Now think about how you thought about it.
If you're a manager you're likely to think about this in terms of breaking the job into manageable segments; thereby layering in your assumptions about process. Most programmers, in contrast, glob onto either the interface or the BI sides of the problem - and think in terms of actual operations within their preferred programming environment.
You get a similar effect when you take a simpler problem: imagine a program to add up all the integers from zero through n.
Did you think in terms of a loop or a formula? More interestingly, did you draw a mental distinction between trivial and non trivial values of N? did you think about non integer input representations?
Marc Rochkind's Advanced Unix Programming was written in 1984 and published in 1985 - by Prentice Hall, the same company subbing for Sun Microsystems Press on today's McDougall and Mauro Solaris Internals book. These two books have obvious points of comparability: they're both how-to books on Unix internals, they reflect the same core traditions, and both represent the state of the art at the time of publication -although the latter has some second edition confusion and occasionally struggles to bridge the gap between Solaris 2.9 and what should, I believe, be known as SunOS 3.0: Solaris 10.
Look a bit deeper, however, and there's also a more subtle commonality - the use of C to tie much of the discussion to the reality of actual OS programming practice and, more importantly, the influence C has had on the way the authors of both books think about Unix in general and each algorithm used in particular.
Like English, or any other spoken language of reasonable complexity. C influences how C users think about problems - affecting everything from the overall organization of these books to the specific examples selected. What that leads to is an interesting question: would Unix be Unix if it were written in something else?
(Interestingly -although it's irrelevant to this discussion- I noticed these unfortunately prophetic words: "Unix is rich enough so that two programmers are likely to come with vastly different solutions to the same problems" in Rochkind's introduction - suggesting that two programming teams who come up with the same solutions probably share something more than language and problem - a subject, I hope, for another day.)

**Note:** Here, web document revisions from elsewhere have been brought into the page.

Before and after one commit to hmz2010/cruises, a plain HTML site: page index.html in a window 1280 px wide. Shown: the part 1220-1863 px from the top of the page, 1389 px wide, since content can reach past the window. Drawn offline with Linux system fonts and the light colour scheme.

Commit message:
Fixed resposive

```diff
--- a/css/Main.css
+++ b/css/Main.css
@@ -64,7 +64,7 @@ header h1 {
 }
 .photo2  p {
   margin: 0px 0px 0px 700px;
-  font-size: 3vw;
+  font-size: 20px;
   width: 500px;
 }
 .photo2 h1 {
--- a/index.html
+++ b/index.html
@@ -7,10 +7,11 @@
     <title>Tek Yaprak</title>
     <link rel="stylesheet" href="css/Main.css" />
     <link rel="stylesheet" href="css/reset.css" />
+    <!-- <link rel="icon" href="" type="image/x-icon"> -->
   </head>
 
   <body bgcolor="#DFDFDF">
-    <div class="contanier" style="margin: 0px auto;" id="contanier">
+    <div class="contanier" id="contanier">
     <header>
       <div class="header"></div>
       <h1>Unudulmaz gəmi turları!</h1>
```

I think the answer is No; the language fits the underlying OS design and has co-evolved with it. Thus examples from the 1984 Ritchie and Kernighan The C Programming Language work today - and the ideas, if not the details, in Rochkind's work generally do too - but even trying to think about this stuff in terms of a non C like language is like imagining yourself entering freeway traffic riding an elephant.
Language <--> OS conceptual consistency has been of benefit to Unix, and is a big issue for others: in fact, I've often thought that Apple's original MacOS should have been written on hardware built for LISP (dedicated LISP machines were built, but Apple ignored them) - and that designing the IBM 360 as an instruction set processor was probably the key decision dooming it to commercial success and scientific irrelevance from day one.

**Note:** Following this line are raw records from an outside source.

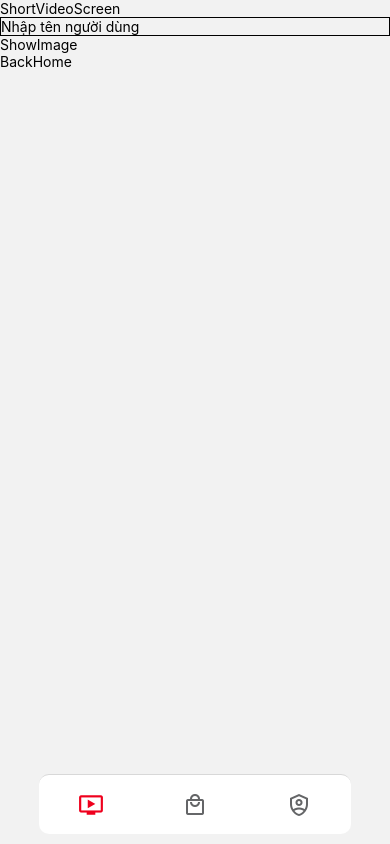
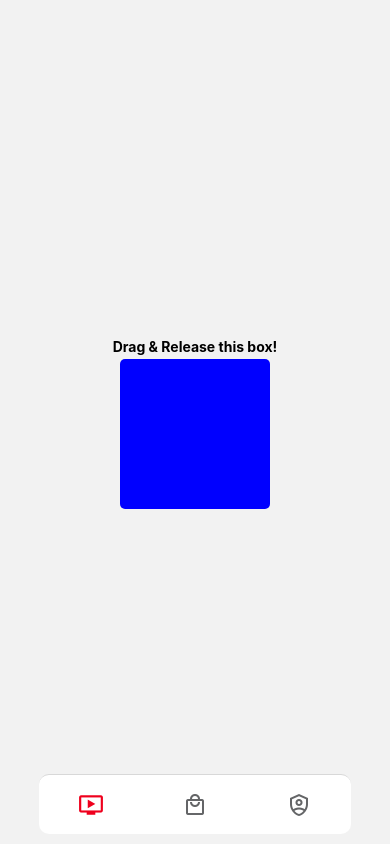
Before and after one commit to JungNh/GoogleStore_JS, a React Native app: screen /AppOther in a window 390 px wide. Built offline with nearby package versions, Linux system fonts and the light colour scheme.

Commit message:
'view_move'

```diff
--- a/src/screens/shop/ShopScreen.js
+++ b/src/screens/shop/ShopScreen.js
@@ -7,10 +7,18 @@ import {
     Image,
     Dimensions,
     StyleSheet,
-    TouchableOpacity
+    TouchableOpacity,
 } from 'react-native';
 import { getMovies } from '../../../api_movies'
 import AntDesign from 'react-native-vector-icons/AntDesign';
+import FontAwesome from 'react-native-vector-icons/FontAwesome';
+import Feather from 'react-native-vector-icons/Feather';
+import FastImage from 'react-native-fast-image';
+import Modal from 'react-native-modal';
+
+const DARK = '#000';
+const LIGHT = '#FFF';
+const GRAY = '#2b2b2b';
 
 const { width, height } = Dimensions.get('window')
 const post_margin = 10
@@ -19,6 +27,8 @@ const RATING_DATA = [1, 2, 3, 4, 5]
 const ShopScreen = () => {
     const [isLoading, setLoading] = useState(true);
     const [data, setData] = useState([]);
+    const [isVisible, setisVisible] = useState(false);
+    const [itemChoice, setitemChoice] = useState();
 
     const getData = async () => {
         try {
@@ -44,9 +54,13 @@ const ShopScreen = () => {
                     numColumns={2}
                     data={data}
                     keyExtractor={({ id }, index) => index.toString()}
+                    key={(item, index) => index.toString()}
                     renderItem={({ item }) => (
-                        <TouchableOpacity style={styles.post_bg}>
-                            <Image source={{ uri: item.poster }} style={styles.post_img} />
+                        <TouchableOpacity style={styles.post_bg} onPress={() => {
+                            setisVisible(true)
+                            setitemChoice(item)
+                        }}>
+                            <FastImage source={{ uri: item.poster }} style={styles.post_img} />
                             <View style={{ flex: 1 }}>
                                 <Text style={styles.post_title}>{item.title}</Text>
                             </View>
@@ -61,6 +75,52 @@ const ShopScreen = () => {
                     )}
                 />
             )}
+            <Modal
+                isVisible={isVisible}
+                useNativeDriver
+                style={{ margin: 0 }}
+                animationIn="fadeIn"
+                // coverScreen={true}
+                animationOut="fadeOut"
+                onBackdropPress={() => setisVisible(!isVisible)}
+                animationType='slide'
+                style={{
+                    justifyContent: 'flex-end',
+                    marginBottom: 0,
+                    marginHorizontal: 0
+                }}
+            >
+                <View
+                    style={styles.itemChoice_view_bg}>
+                    <View style={{ flexDirection: 'row', paddingHorizontal:15 }}>
+                        <Image source={{ uri: (itemChoice?.backdrop) }} style={styles.itemChoice_img} resizeMode={'cover'} />
+                        <View style={{ flex: 1, paddingLeft: 15 }}>
+                            <Text style={{ fontSize: 24, fontWeight: 'bold', color: LIGHT }}>{itemChoice?.title} </Text>
+                            <Text style={styles.itemChoice_content}>{itemChoice?.releaseDate} </Text>
+                            <Text style={styles.itemChoice_content} numberOfLines={5}>{itemChoice?.description} </Text>
+                        </View>
+                    </View>
+                    <View style={{ flexDirection: 'row', marginTop: 15 }}>
+                        <TouchableOpacity style={styles.itemChoice_play_btn}>
+                            <FontAwesome name={'play'} size={18} color={'black'} />
+                            <Text style={{ color: 'black', marginLeft: 10, fontSize: 18, fontWeight: 'bold' }}>Phát</Text>
+                        </TouchableOpacity>
+                        <TouchableOpacity style={styles.itemChoice_download_btn}>
+                            <Feather name={'download'} size={18} color={LIGHT} />
+                            <Text style={{ fontWeight: 'bold', color: LIGHT }}>Tải xuống</Text>
+                        </TouchableOpacity>
+                        <TouchableOpacity style={styles.itemChoice_download_btn}>
+                            <Feather name={'play'} size={18} color={LIGHT} />
+                            <Text style={{ fontWeight: 'bold', color: LIGHT }}>Xem trước</Text>
+                        </TouchableOpacity>
+                    </View>
+                    <View style={styles.itemChoice_content_other}>
+                        <Feather name={'info'} size={18} color={LIGHT} />
+                        <Text style={styles.itemChoice_content}>Chi tiết & nội dung khác</Text>
+                        <AntDesign name={'right'} size={18} color={LIGHT} />
+                    </View>
+                </View>
+            </Modal>
         </View>
     );
 };
@@ -71,7 +131,7 @@ const styles = StyleSheet.create({
     post_bg: {
         width: (width - 3 * post_margin) / 2,
         height: width / 1.2,
-        backgroundColor: 'white',
+        backgroundColor: LIGHT,
         alignItems: 'center',
         borderRadius: 10,
         marginLeft: post_margin,
@@ -84,11 +144,55 @@ const styles = StyleSheet.create({
         borderRadius: 10
     },
     post_title: {
-        color: 'black',
+        color: DARK,
         textAlign: 'center',
         fontWeight: 'bold'
     },
     post_genres: {
-        fontSize: 8
+        fontSize: 12,
+        backgroundColor: 'tomato',
+        borderRadius: 10,
+        marginLeft: 5,
+        paddingHorizontal: 5,
+        marginVertical: 8
+    },
+    itemChoice_view_bg: {
+        backgroundColor: GRAY,
+        borderTopStartRadius: 10,
+        borderTopEndRadius: 10,
+        width: '100%',
+        paddingVertical: 15,
+        alignSelf: 'center',
+    },
+    itemChoice_img: {
+        width: 120,
+        height: 180,
+        borderRadius: 10
+    },
+    itemChoice_play_btn: {
+        flex: 2,
+        flexDirection: 'row',
+        alignItems: 'center',
+        backgroundColor: LIGHT,
+        padding: 10,
+        justifyContent: 'center',
+        margin: 10
+    },
+    itemChoice_download_btn: {
+        flex: 1,
+        alignItems: 'center',
+        justifyContent: 'center'
+    },
+    itemChoice_content: {
+        color: LIGHT,
+        fontSize: 16
+    },
+    itemChoice_content_other: {
+        flexDirection: 'row',
+        alignItems: 'center',
+        borderTopWidth: 1,
+        borderColor: '#666f76',
+        paddingTop: 15,
+        paddingHorizontal: 15
     }
 })
--- a/src/screens/short/ShortVideoScreen.js
+++ b/src/screens/short/ShortVideoScreen.js
@@ -1,40 +1,95 @@
-import React, { useEffect, useState } from 'react'
-import { View, Text, TextInput, SafeAreaView, KeyboardAvoidingView, TouchableOpacity, Dimensions } from 'react-native'
-import { setName, setAge } from '../../redux/actions'
-import ViewImage from '../../component/ViewImage'
-import { useSelector, useDispatch } from 'react-redux'
-const { width, height } = Dimensions.get('window')
+// import React, { useEffect, useState } from 'react'
+// import { View, Text, TextInput, SafeAreaView, KeyboardAvoidingView, TouchableOpacity, Dimensions } from 'react-native'
+// import { setName, setAge } from '../../redux/actions'
+// import ViewImage from '../../component/ViewImage'
+// import { useSelector, useDispatch } from 'react-redux'
+// const { width, height } = Dimensions.get('window')
 
-export default function ShortVideoScreen({ navigation }) {
-    const user = useSelector(state => state.userReducer)
-    const [showImg, setShowImg] = useState(false)
-    const dispatch = useDispatch()
+// export default function ShortVideoScreen({ navigation }) {
+//     const user = useSelector(state => state.userReducer)
+//     const [showImg, setShowImg] = useState(false)
+//     const dispatch = useDispatch()
 
-    useEffect(() => {
-        // console.log('navigation')
-        return () => {
-            console.log('back navigation')
-        }
-    }, [navigator])
-    return (
-        <SafeAreaView style={{ flex: 1}}>
-            <KeyboardAvoidingView style={{ flex: 1 }}
-                behavior="padding"
-                enabled >
-                <Text>ShortVideoScreen</Text>
-                <Text>{user.name}</Text>
-                <TextInput style={{ borderWidth: 0.5 }}
-                    placeholder='Nhập tên người dùng'
-                    onChangeText={(text) => {
-                        dispatch(setName(text))
-                    }}
-                />
-                <TouchableOpacity onPress={() => setShowImg(true)}><Text style={{ color: 'black' }}>ShowImage</Text></TouchableOpacity>
-                <TouchableOpacity onPress={() => navigation.goBack()}><Text style={{ color: 'black' }}>BackHome</Text></TouchableOpacity>
-                <View style={{ position: 'absolute', top: (height - 300) / 2, left:(width-300)/2}}>
-                    {showImg && <ViewImage callBack={() => setShowImg(false)} />}
-                </View>
-            </KeyboardAvoidingView>
-        </SafeAreaView>
-    )
+//     useEffect(() => {
+//         // console.log('navigation')
+//         return () => {
+//             console.log('back navigation')
+//         }
+//     }, [navigator])
+//     return (
+//         <SafeAreaView style={{ flex: 1}}>
+//             <KeyboardAvoidingView style={{ flex: 1 }}
+//                 behavior="padding"
+//                 enabled >
+//                 <Text>ShortVideoScreen</Text>
+//                 <Text>{user.name}</Text>
+//                 <TextInput style={{ borderWidth: 0.5 }}
+//                     placeholder='Nhập tên người dùng'
+//                     onChangeText={(text) => {
+//                         dispatch(setName(text))
+//                     }}
+//                 />
+//                 <TouchableOpacity onPress={() => setShowImg(true)}><Text style={{ color: 'black' }}>ShowImage</Text></TouchableOpacity>
+//                 <TouchableOpacity onPress={() => navigation.goBack()}><Text style={{ color: 'black' }}>BackHome</Text></TouchableOpacity>
+//                 <View style={{ position: 'absolute', top: (height - 300) / 2, left:(width-300)/2}}>
+//                     {showImg && <ViewImage callBack={() => setShowImg(false)} />}
+//                 </View>
+//             </KeyboardAvoidingView>
+//         </SafeAreaView>
+//     )
+// }
+
+
+import React, { useRef } from "react";
+import { Animated, View, StyleSheet, PanResponder, Text } from "react-native";
+
+const App = () => {
+  const pan = useRef(new Animated.ValueXY()).current;
+  const panResponder = useRef(
+    PanResponder.create({
+      onMoveShouldSetPanResponder: () => true,
+      onPanResponderMove: Animated.event([
+        null,
+        { dx: pan.x, dy: pan.y }
+      ]),
+      onPanResponderRelease: () => {
+        Animated.spring(pan, { toValue: { x: 100, y: 100 }, useNativeDriver:true }).start();
+      }
+    })
+  ).current;
+
+  return (
+    <View style={styles.container}>
+      <Text style={styles.titleText}>Drag & Release this box!</Text>
+      <Animated.View
+        style={{
+          transform: [{ translateX: pan.x }, { translateY: pan.y }]
+        }}
+        {...panResponder.panHandlers}
+      >
+        <View style={styles.box} />
+      </Animated.View>
+    </View>
+  );
 }
+
+const styles = StyleSheet.create({
+  container: {
+    flex: 1,
+    alignItems: "center",
+    justifyContent: "center"
+  },
+  titleText: {
+    fontSize: 14,
+    lineHeight: 24,
+    fontWeight: "bold"
+  },
+  box: {
+    height: 150,
+    width: 150,
+    backgroundColor: "blue",
+    borderRadius: 5
+  }
+});
+
+export default App;
--- a/src/screens/use/UserScreen.js
+++ b/src/screens/use/UserScreen.js
@@ -1,10 +1,63 @@
-import React from 'react'
-import { View, Text } from 'react-native'
+import React, {useState, useRef} from 'react';
+import { Animated, PanResponder, View, Image, StyleSheet } from 'react-native';
 
-export default function UserScreen() {
+const style = StyleSheet.create({
+  mainView: {
+    flex: 1,
+    alignItems: "center",
+    justifyContent: "center",
+  },
+  moviePoster_posterStyle: {
+    resizeMode: "cover",
+    width:100,
+    height:130
+  }
+});
+
+const ImageScreen = () => {
+
+  const pan = useRef(new Animated.ValueXY()).current;
+
+  const panResponder = useRef(
+    PanResponder.create({
+      onMoveShouldSetPanResponder: () => true,
+      onPanResponderGrant: () => {
+        pan.setOffset({
+          x: pan.x._value,
+          y: pan.y._value
+        });
+      },
+      onPanResponderMove: Animated.event(
+        [
+          null,
+          { dx: pan.x, dy: pan.y }
+        ],
+        {useNativeDriver: false}
+      ),
+      onPanResponderRelease: () => {
+        pan.flattenOffset();
+      }
+    })
+  ).current;
+
     return (
-        <View>
-            <Text>UserScreen</Text>
-        </View>
+      <View style={style.mainView}
+        onStartShouldSetResponderCapture={() => {return false}}>
+        <Animated.View
+          style={{
+            transform: [{ translateX: pan.x }, { translateY: pan.y }]
+          }}
+          {...panResponder.panHandlers}
+        >
+          <Image
+              style={style.moviePoster_posterStyle}
+              source={require("../../assets/img/nu_sinh.png")}
+          />
+        </Animated.View>
+      </View>
     )
-}
+
+
+};
+
+export default ImageScreen;
```
Also changed, not shown: src/screens/DetailsScreen.js (+16 -5 lines).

If in programming as in so much else, the medium really is the massage [not message], we could reasonably make an odd prediction: that stuff written in C++ should be less well organised, less general, and less efficient than stuff written in C - and that has an interesting corelary because it suggests that Java is an intellectual fit with Windows, but not Unix.